MPs authorize El Sisi to do whatever it takes to solve GERD

Lawmakers have authorized President Abdel Fattah El Sisi to do whatever is necessary to protect Egypt’s water security from the Grand Ethiopian Renaissance Dam, Youm7 reports. The mandate appears to allow the presidency to take any measure he chooses — up to and including military action — to mitigate the dam’s threat to Egypt’s water supply. MPs quoted by the paper said it is important that El Sisi is able to act at his discretion to solve the crisis, and said that the Egyptian people are against Ethiopia’s filling of the dam and support measures being taken to prevent it.
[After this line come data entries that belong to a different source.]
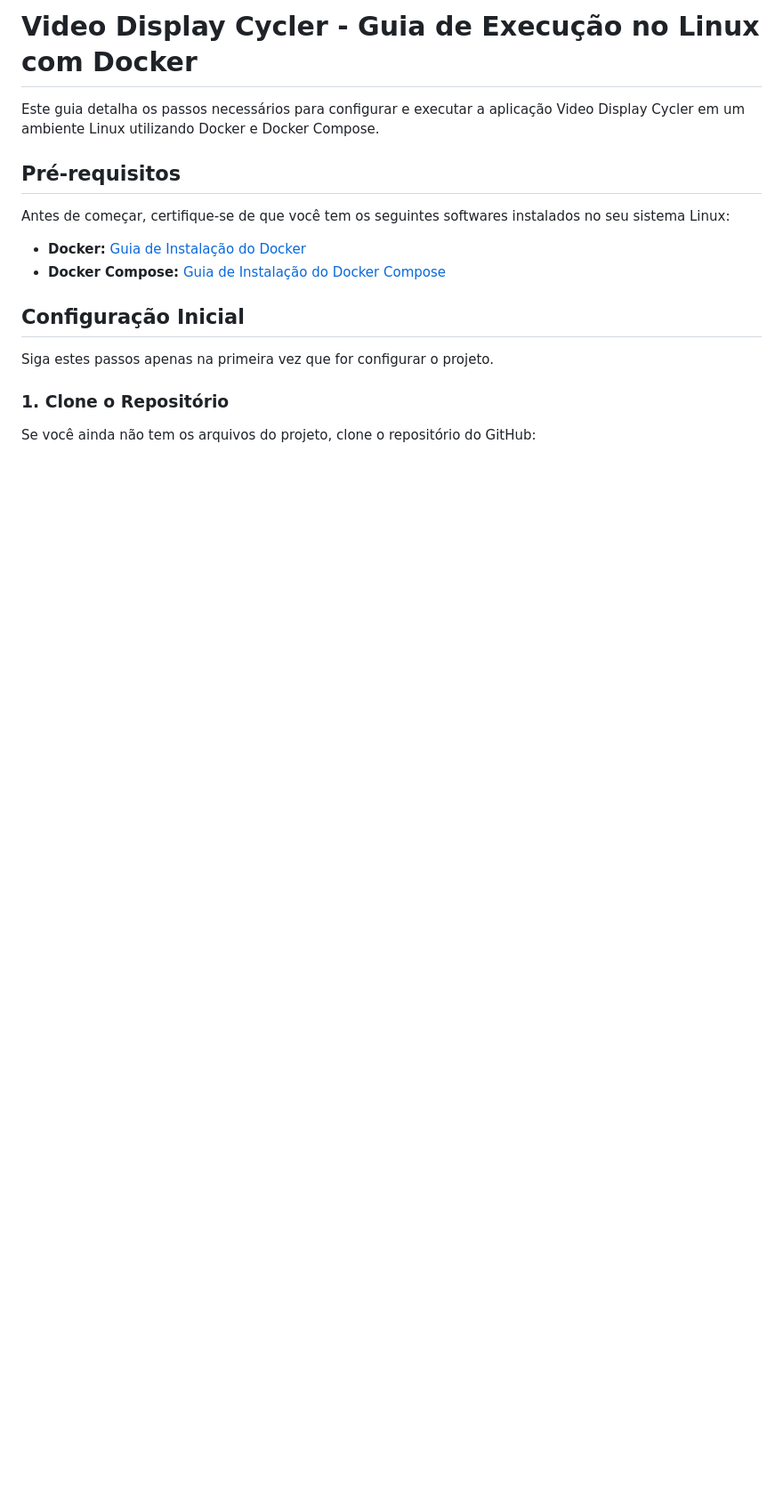
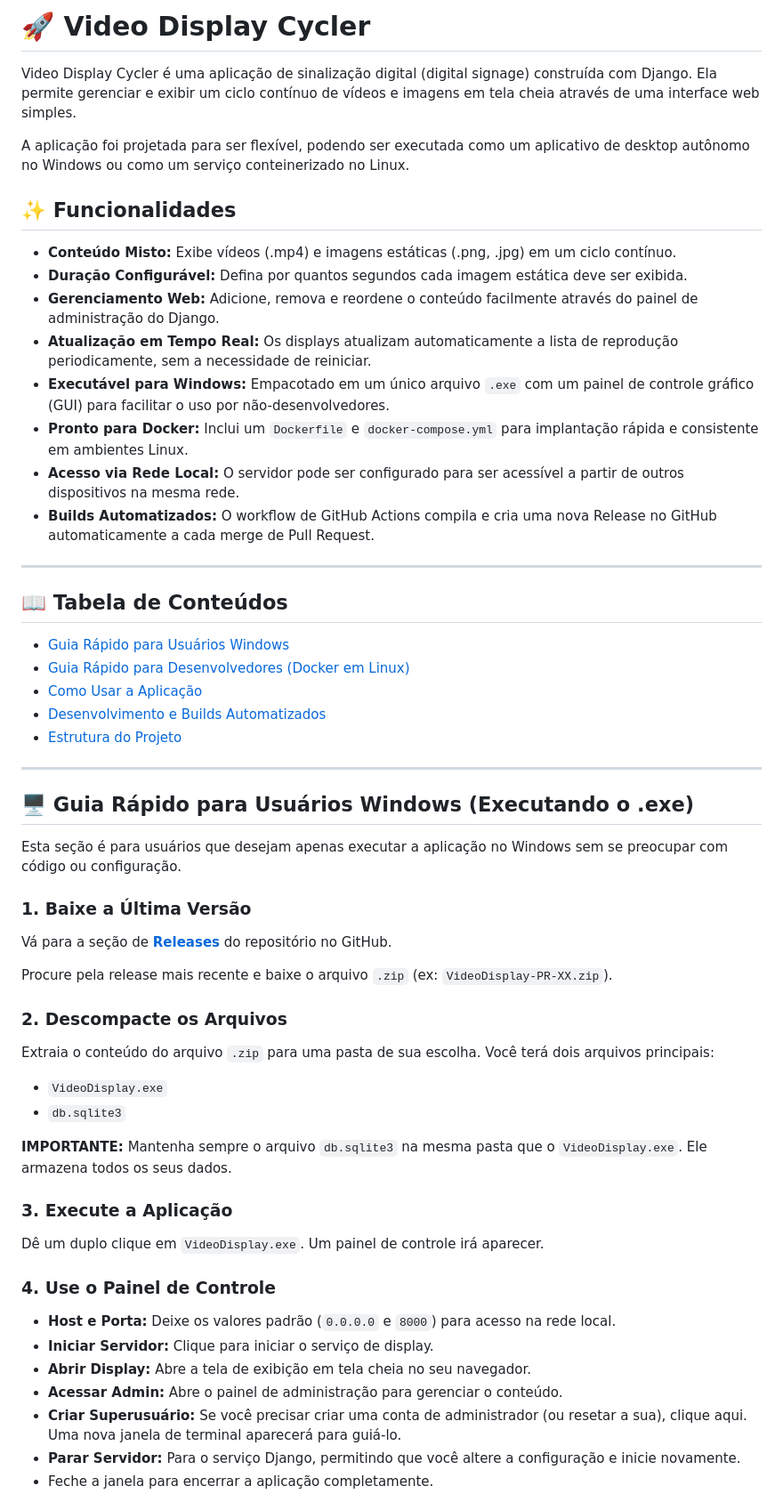
Before and after one commit to apavanello/VideoCyclerDisplay, a Markdown page: README.md, the part around one of its changes. Shown at 89% size. GitHub-like rendering; blank space fills up the shorter version.

```diff
--- a/README.md
+++ b/README.md
@@ -1,18 +1,62 @@
-# Video Display Cycler - Guia de Execução no Linux com Docker
+# 🚀 Video Display Cycler
 
-Este guia detalha os passos necessários para configurar e executar a aplicação Video Display Cycler em um ambiente Linux utilizando Docker e Docker Compose.
+Video Display Cycler é uma aplicação de sinalização digital (digital signage) construída com Django. Ela permite gerenciar e exibir um ciclo contínuo de vídeos e imagens em tela cheia através de uma interface web simples.
 
-## Pré-requisitos
+A aplicação foi projetada para ser flexível, podendo ser executada como um aplicativo de desktop autônomo no Windows ou como um serviço conteinerizado no Linux.
 
-Antes de começar, certifique-se de que você tem os seguintes softwares instalados no seu sistema Linux:
+## ✨ Funcionalidades
 
--   **Docker:** [Guia de Instalação do Docker](https://docs.docker.com/engine/install/)
--   **Docker Compose:** [Guia de Instalação do Docker Compose](https://docs.docker.com/compose/install/)
+*   **Conteúdo Misto:** Exibe vídeos (.mp4) e imagens estáticas (.png, .jpg) em um ciclo contínuo.
+*   **Duração Configurável:** Defina por quantos segundos cada imagem estática deve ser exibida.
+*   **Gerenciamento Web:** Adicione, remova e reordene o conteúdo facilmente através do painel de administração do Django.
+*   **Atualização em Tempo Real:** Os displays atualizam automaticamente a lista de reprodução periodicamente, sem a necessidade de reiniciar.
+*   **Executável para Windows:** Empacotado em um único arquivo `.exe` com um painel de controle gráfico (GUI) para facilitar o uso por não-desenvolvedores.
+*   **Pronto para Docker:** Inclui um `Dockerfile` e `docker-compose.yml` para implantação rápida e consistente em ambientes Linux.
+*   **Acesso via Rede Local:** O servidor pode ser configurado para ser acessível a partir de outros dispositivos na mesma rede.
+*   **Builds Automatizados:** O workflow de GitHub Actions compila e cria uma nova Release no GitHub automaticamente a cada merge de Pull Request.
 
-## Configuração Inicial
+---
 
-Siga estes passos apenas na primeira vez que for configurar o projeto.
+## 📖 Tabela de Conteúdos
 
-### 1. Clone o Repositório
+*   [Guia Rápido para Usuários Windows](#-guia-rápido-para-usuários-windows-executando-o-exe)
+*   [Guia Rápido para Desenvolvedores (Docker em Linux)](#-guia-rápido-para-desenvolvedores-docker-em-linux)
+*   [Como Usar a Aplicação](#-como-usar-a-aplicação)
+*   [Desenvolvimento e Builds Automatizados](#-desenvolvimento-e-builds-automatizados)
+*   [Estrutura do Projeto](#-estrutura-do-projeto)
 
-Se você ainda não tem os arquivos do projeto, clone o repositório do GitHub:
+---
+
+## 🖥️ Guia Rápido para Usuários Windows (Executando o .exe)
+
+Esta seção é para usuários que desejam apenas executar a aplicação no Windows sem se preocupar com código ou configuração.
+
+### 1. Baixe a Última Versão
+
+Vá para a seção de **[Releases](https://github.com/SEU_USUARIO/SEU_REPOSITORIO/releases)** do repositório no GitHub.
+
+Procure pela release mais recente e baixe o arquivo `.zip` (ex: `VideoDisplay-PR-XX.zip`).
+
+### 2. Descompacte os Arquivos
+
+Extraia o conteúdo do arquivo `.zip` para uma pasta de sua escolha. Você terá dois arquivos principais:
+
+*   `VideoDisplay.exe`
+*   `db.sqlite3`
+
+**IMPORTANTE:** Mantenha sempre o arquivo `db.sqlite3` na mesma pasta que o `VideoDisplay.exe`. Ele armazena todos os seus dados.
+
+### 3. Execute a Aplicação
+
+Dê um duplo clique em `VideoDisplay.exe`. Um painel de controle irá aparecer.
+
+### 4. Use o Painel de Controle
+
+*   **Host e Porta:** Deixe os valores padrão (`0.0.0.0` e `8000`) para acesso na rede local.
+*   **Iniciar Servidor:** Clique para iniciar o serviço de display.
+*   **Abrir Display:** Abre a tela de exibição em tela cheia no seu navegador.
+*   **Acessar Admin:** Abre o painel de administração para gerenciar o conteúdo.
+*   **Criar Superusuário:** Se você precisar criar uma conta de administrador (ou resetar a sua), clique aqui. Uma nova janela de terminal aparecerá para guiá-lo.
+*   **Parar Servidor:** Para o serviço Django, permitindo que você altere a configuração e inicie novamente.
+*   Feche a janela para encerrar a aplicação completamente.
+
```
Also changed, not shown: other parts of README.md (+91 -89 lines), README-linux.md (added).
A dead-end at the UN: The move comes a few days after Egypt and Sudan failed to get the backing of the UN Security Council on the GERD. The two countries spent much of last week lobbying the council to condemn Ethiopia’s decision to unilaterally fill the dam and pressure it to return to the negotiating table with different mediators. But in a meeting last Thursday, members declined to take Egypt’s side, instead reiterating their support for the current African Union-led process and calling on all sides to re-enter talks. The president hasn’t made any public statements about the GERD crisis since the meeting.

The Europeans don’t sound like they’re about to flex their diplomatic muscle: In a statement yesterday, EU foreign ministers expressed “regret” that Ethiopia had chosen to continue filling the dam and called its actions “unhelpful,” but refrained from taking a stronger position on the dispute. Ministers appeared to rule out acting as mediators in the dispute, and instead expressed support for the AU process, calling on all three sides to resume talks.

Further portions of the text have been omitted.